Iran "has been denied access to the global financial arrangements that have taken the world decades to construct, such as SWIFT," Salehi-Isfahani told SES Türkiye, referring to the Society for Worldwide Interbank Financial Telecommunication, the organisation that enables global financial institutions to make transactions in a secure, standardised environment.
"Iran now has to find creative ways to do without some of these facilities," Salehi-Isfahani explained. "So far, it has been turning to gold and local currencies of its trading partners as means of payments. Gold is also now its main instrument for keeping its international reserves."
What complicates these transactions from a political perspective is Turkey's desire to be exempt from Iran sanctions, engage in trade that will help Iran evade the effects of those sanctions, and all the while maintain important economic, military and political alliances with the United States and the EU.
Currently, Turkey seems to be managing this balancing act.
Last week, less than two weeks after the huge gold sales were reported, Turkey's demand for exemptions from the US-backed sanctions was finally met. The US granted Turkey a 180-day exemption from Iran oil sanctions as a result of a nearly 20% cut Turkey made in Iranian oil imports in April.
Sanctions would have affected not only Turkey's energy stability, but also numerous other Turkish industries linked to international markets.

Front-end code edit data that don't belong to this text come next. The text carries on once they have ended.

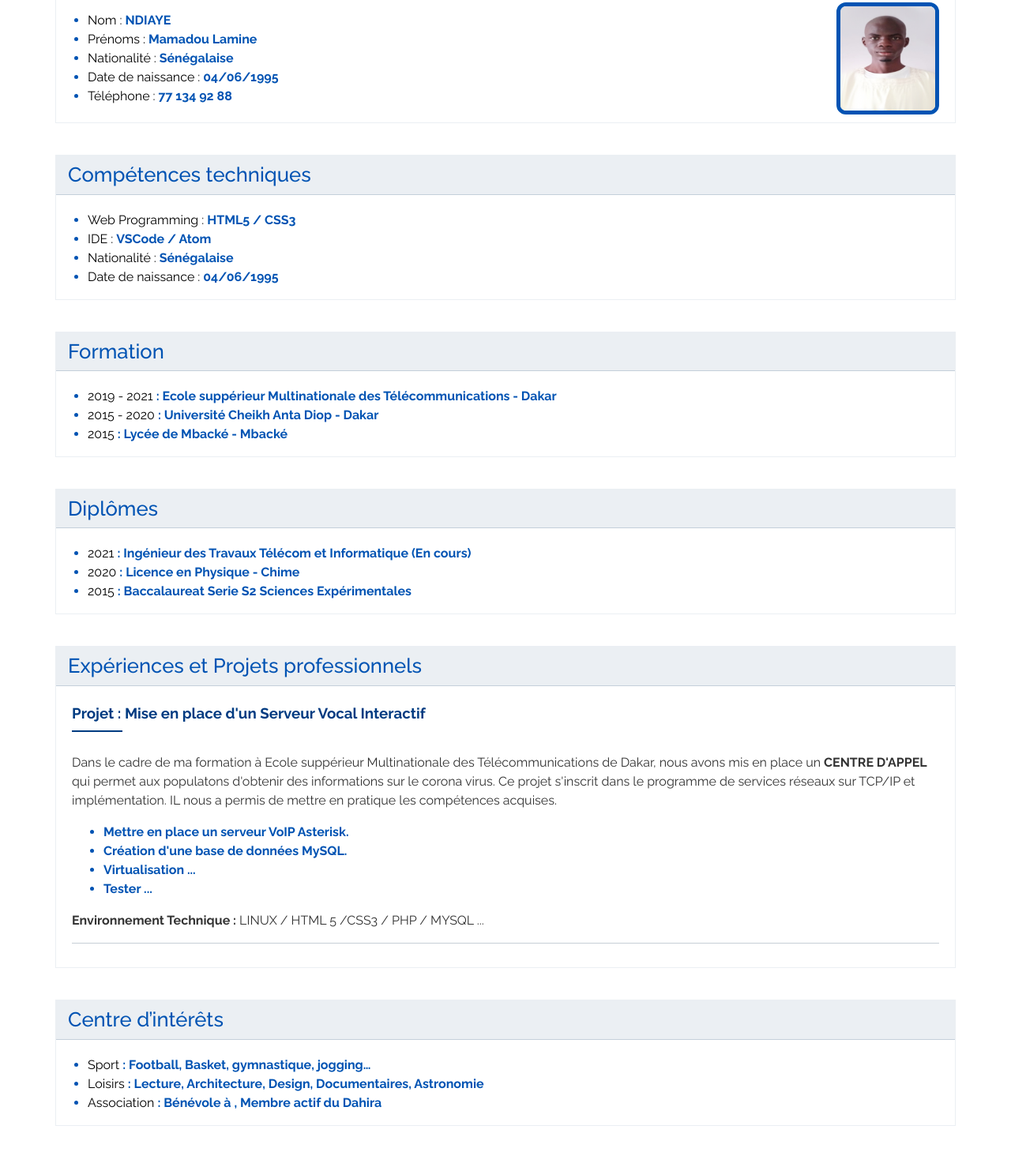
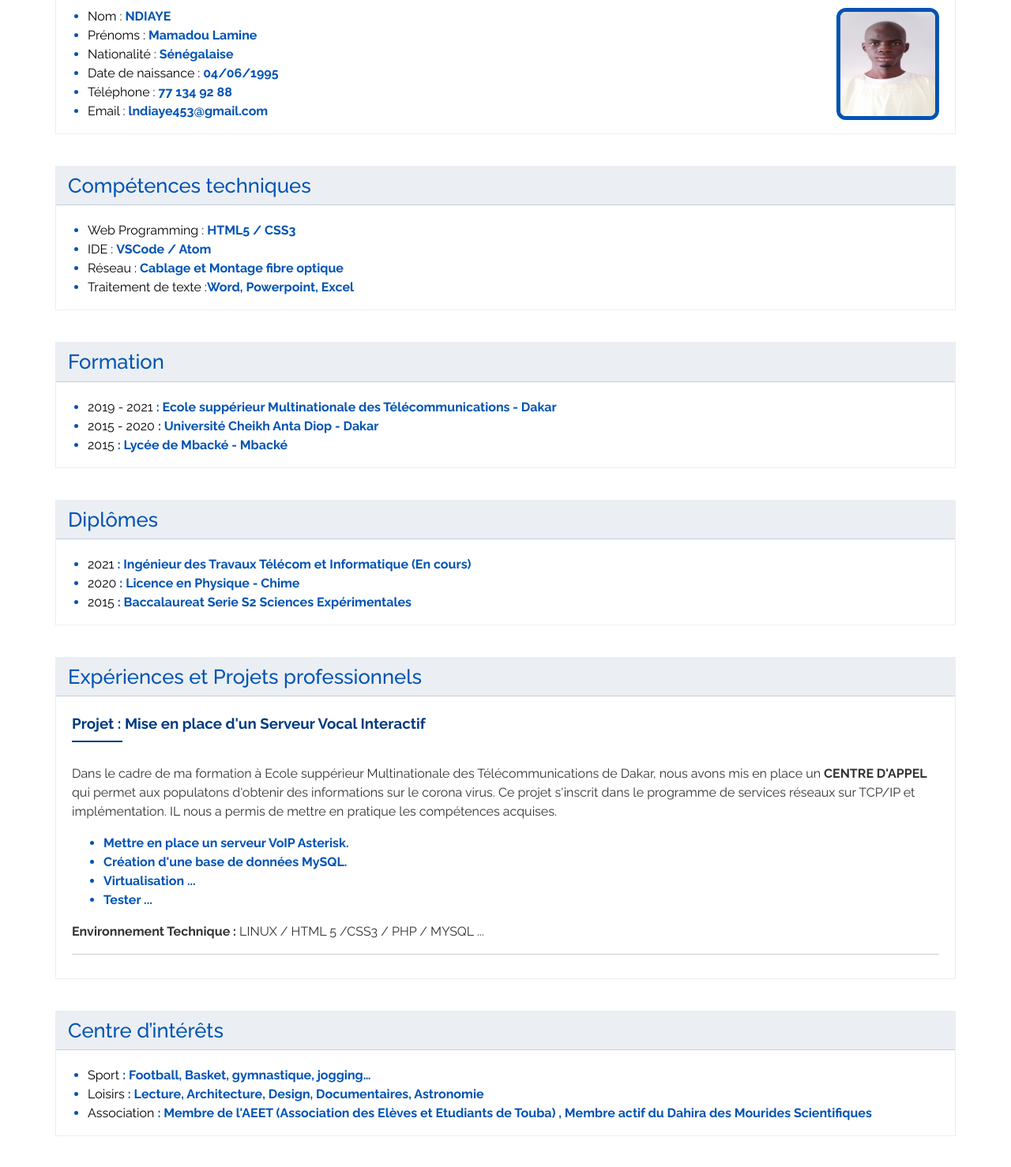
Before and after one commit to LamineND/CV_Lamine, a plain HTML site: page cv.html in a window 1280 px wide. Shown: the part 282-1760 px from the top of the page at 79% size. Drawn offline with Linux system fonts and the light colour scheme.

Commit message:
modified

```diff
--- a/cv.html
+++ b/cv.html
@@ -24,6 +24,7 @@
                     <li><span>Nationalité :</span> Sénégalaise</li>
                     <li><span>Date de naissance :</span> 04/06/1995 </li>
                     <li><span>Téléphone :</span> 77 134 92 88 </li>
+                    <li><span>Email :</span> lndiaye453@gmail.com </li>
                 </ul>
                 <img id="photo" alt="Photo de mon profil" src="photo.png">
             </div>
@@ -35,8 +36,8 @@
             <ul class="info_competence">
                 <li><span>Web Programming : </span> HTML5 / CSS3 </li>
                 <li><span> IDE : </span> VSCode / Atom</li>
-                <li><span>Nationalité :</span> Sénégalaise</li>
-                <li><span>Date de naissance :</span> 04/06/1995 </li>
+                <li><span>Réseau : </span> Cablage et Montage fibre optique </li>
+                <li><span>Traitement de texte :</span>Word, Powerpoint, Excel</li>
             </ul>
         </section>
         <section class="formation">
@@ -78,7 +79,7 @@
             <ul class="info_diplome">
                 <li><span>Sport </span> : Football, Basket, gymnastique, jogging…</li>
                 <li><span>Loisirs </span> :  Lecture, Architecture, Design, Documentaires, Astronomie </li>
-                <li><span>Association </span> :  Bénévole à , Membre actif du Dahira  </li>
+                <li><span>Association </span> :  Membre de l'AEET (Association des Elèves et Etudiants de Touba) , Membre actif du Dahira des Mourides Scientifiques  </li>
 
             </ul>
         </section>
```
Also changed, not shown: index.html (+4 -3 lines).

Turkey's trade with Iran has been growing dramatically in recent years. According to data from the Turkish Exporters Assembly and the Turkish Statistical Institute, the total value of goods and services traded between the two countries in the first eight months of 2011 was $10.6 billion, and the Iranian ambassador to Turkey predicted that the value in 2012 could easily reach $15 billion.
Given this profit incentive, as well as Turkey's ongoing -- and increasingly unrealistic -- desire to maintain a "zero problems with neighbours" foreign policy strategy, Turkey is loath to participate in economic sanctions.
Salehi-Isfahani predicts that Turkey's economic ties with Iran could easily grow in the near future. Ultimately, he explained "Turkey remains one of Iran's best options for staying connected to the rest of the world."